The more similar two species looked, the more closely related they were thought to be.  But looks can be deceptive.

Again, even more deceptive if you are given to self-deception in order to support your belief.

If Arendt is correct, then the ancestral CNS was lost completely in two major animal groups…yet their members have lost their brains and instead have diffuse neural nets.

I’m sorry, I can not resist.  WHO has lost their brains?   Hehe.

If loss is so common, the challenge now is to distinguish the organisms that were always simple from those  that have evolved simplicity.  Genetics will be an invaluable tool here, but it will take a lot more analysis and comparison between a wide range of species before a definitive tree of life emerges.

Translation?  All of those trees that show the “probable” common ancestry?  Probably mostly bogus for the next few decades or more while we figure out if genetics can support our ideas.  Um, until then, just take it on faith, OK?

The very genetic complexity of Acropora [a coral], for example, has led some to question it’s position in the tree, arguing that it may have evolved later than was thought – that it may in fact be a descendant of Urbiliateria, [not an ancestor]….If evolutionary biologists  today are to avoid the mistakes of their predecessors, they need to eliminate precisely that kind of circularity.

LOL!  The complexity of a leetle coral has them confused, and they think they can pontificate about human ancestry!  BUahahahaha!  Good thing someone is noticing circularity in their thinking.

Still, the new phylogenists are more resolute than ever. “There can only be one true relationship of animals to one another.”

Why only one?  I mean, you assumed only one path for evolution of features before, and now you think there are many.  So why do you think that there is only ONE relationship to be found?  But you’re right on one thing.  There is only one truth about origins out there.  Will evolutionary geneticists find it?   Or will they be as accurate and cocksure as their morphological predecessors?

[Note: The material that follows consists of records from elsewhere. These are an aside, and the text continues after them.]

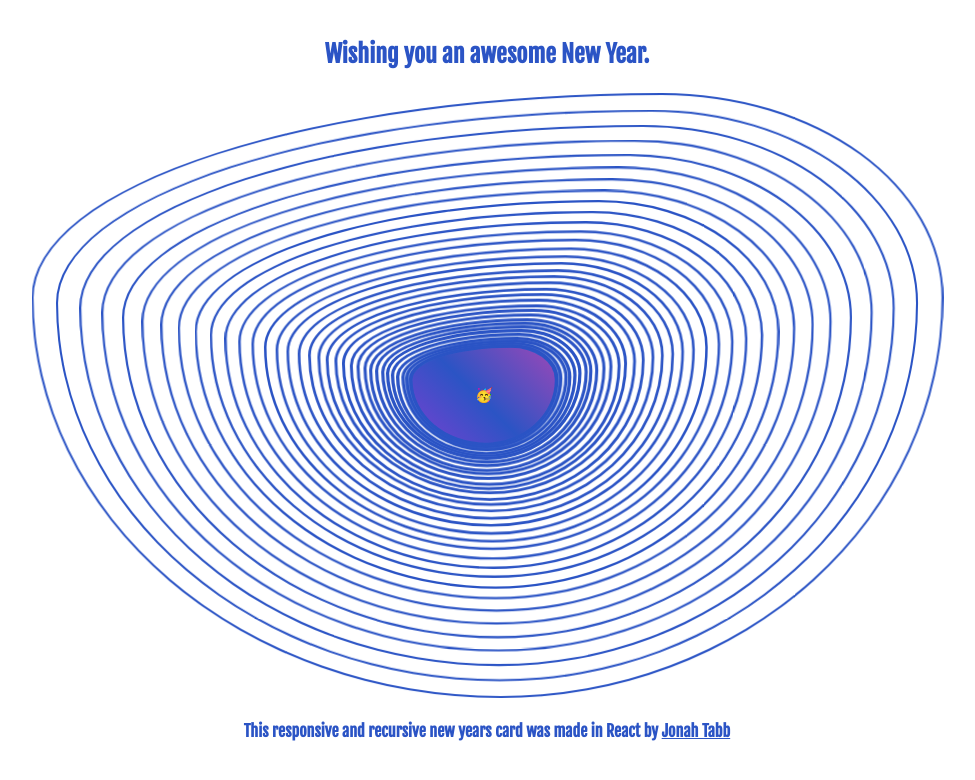
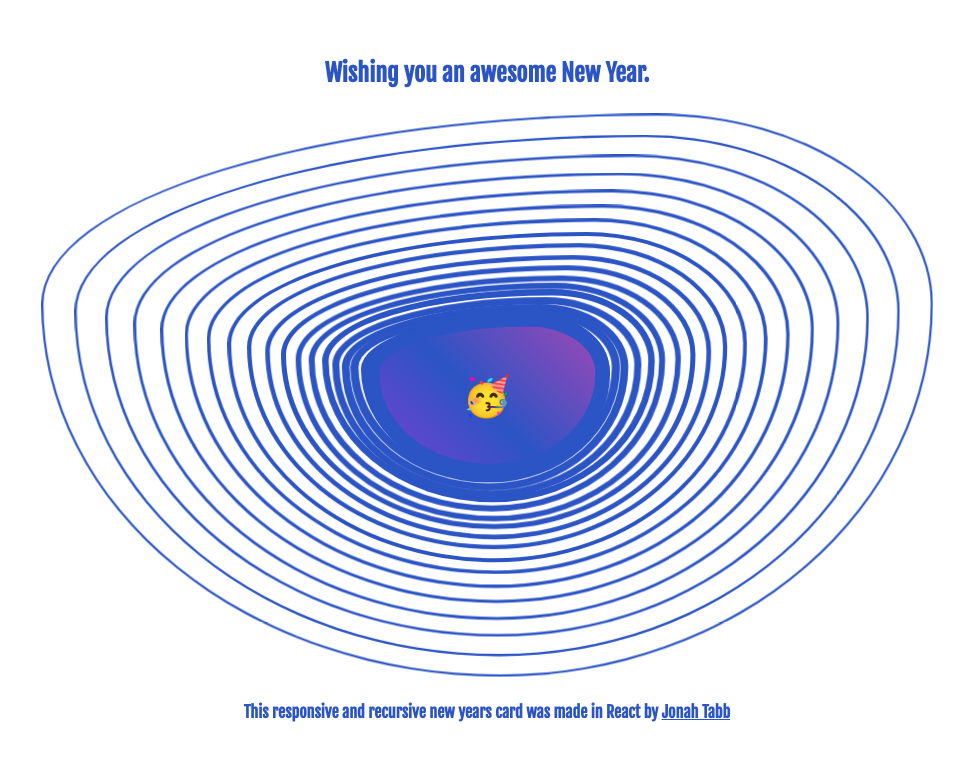
Before and after one commit to jonahtabb/react-recursive, a React (Create React App) app: page / in a window 1280 px wide. Shown: the top 780 px of the page, without its empty margins (153-1128 px from the left). Built offline with nearby package versions, Linux system fonts and the light colour scheme.

Commit message:
performance improvments

```diff
--- a/src/App.css
+++ b/src/App.css
@@ -1,10 +1,18 @@
+/* This code pen was an inspiration for this this project: https://codepen.io/karisabinemalmin/pen/exjeym */
+
+:root {
+  --blob-size-start: 85%;
+  --blob-scale-base: 1;
+  --blob-scale-mid: 1.15;
+  --grow-time: 20s;
+}
 
 h1,h2{
   font-family: 'Fjalla One', sans-serif;
 
   color:  hsl(224, 64%, 47%);
-  margin-top: 3%;
-  margin-bottom: 3%;
+  margin-top: 5%;
+  margin-bottom: 5%;
 }
 
 h1 {
@@ -43,13 +51,13 @@ a:hover{
   flex-direction: column;
   justify-content: center;
   align-items: center;
-  width: 93%;
-  height: 93%;
+  width: var(--blob-size-start);
+  height: var(--blob-size-start);
   border: 2px solid hsl(224, 64%, 47%);
   max-width: 100%;
-  -webkit-animation: boxGrow 30s ease-in-out infinite, blob-morph 15s linear infinite;
-  -moz-animation: boxGrow 30s ease-in-out infinite, blob-morph 15s linear infinite;
-  animation: boxGrow 30s ease-in-out infinite,blob-morph 15s linear infinite;
+  -webkit-animation: boxGrow var(--grow-time) ease-in-out infinite, blob-morph 15s linear infinite;
+  -moz-animation: boxGrow var(--grow-time) ease-in-out infinite, blob-morph 15s linear infinite;
+  animation: boxGrow var(--grow-time) ease-in-out infinite,blob-morph 15s linear infinite;
 }
 
 .centerBox {
@@ -67,7 +75,7 @@ a:hover{
   -moz-animation: gradientMove 10s ease infinite, blob-morph 15s linear infinite;
   animation: gradientMove 10s ease infinite, blob-morph 15s linear infinite;
   font-size: .5rem;
-  box-shadow: 0 0 3px 3px hsl(224, 64%, 47%);
+  box-shadow: 0 0 0 3px hsl(224, 64%, 47%);
 }
 
 @keyframes blob-morph{
@@ -83,19 +91,19 @@ a:hover{
 }
 
 @keyframes boxGrow {
-  0% {transform: scale(1.0);}
-  50% {transform: scale(1.06);}
-  100% {transform: scale(1.0);}
+  0% {transform: scale(var(--blob-scale-base));}
+  50% {transform: scale(var(--blob-scale-mid));}
+  100% {transform: scale(var(--blob-scale-base));}
 }
 @-webkit-keyframes boxGrow {
-  0% {transform: scale(1.0);}
-  50% {transform: scale(1.06);}
-  100% {transform: scale(1.0);}
+  0% {transform: scale(var(--blob-scale-base));}
+  50% {transform: scale(var(--blob-scale-mid));}
+  100% {transform: scale(var(--blob-scale-base));}
 }
 @-moz-keyframes boxGrow {
-  0% {transform: scale(1.0);}
-  50% {transform: scale(1.06);}
-  100% {transform: scale(1.0);}
+  0% {transform: scale(var(--blob-scale-base));}
+  50% {transform: scale(var(--blob-scale-mid));}
+  100% {transform: scale(var(--blob-scale-base));}
 }
 
 
--- a/src/Components/Base.tsx
+++ b/src/Components/Base.tsx
@@ -10,8 +10,8 @@ export default function Base({parentCounter}: BaseProps): JSX.Element{
 
   return (
   <div className='box'>
-    {counter.current < 35 ? <Base parentCounter={counter.current} /> : <></>}
-    {counter.current === 35 ? <div className='centerBox '>🥳</div>: <></>}
+    {counter.current < 20 ? <Base parentCounter={counter.current} /> : <></>}
+    {counter.current === 20 ? <div className='centerBox '>🥳</div>: <></>}
   </div>)
 
 }
```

We  might not know in our lifetime, but in the meantime, evolutionary believers will have to do what they’ve always really done – take it on faith.

God, that was fun to write.  Really, I don’t think I can sleep now.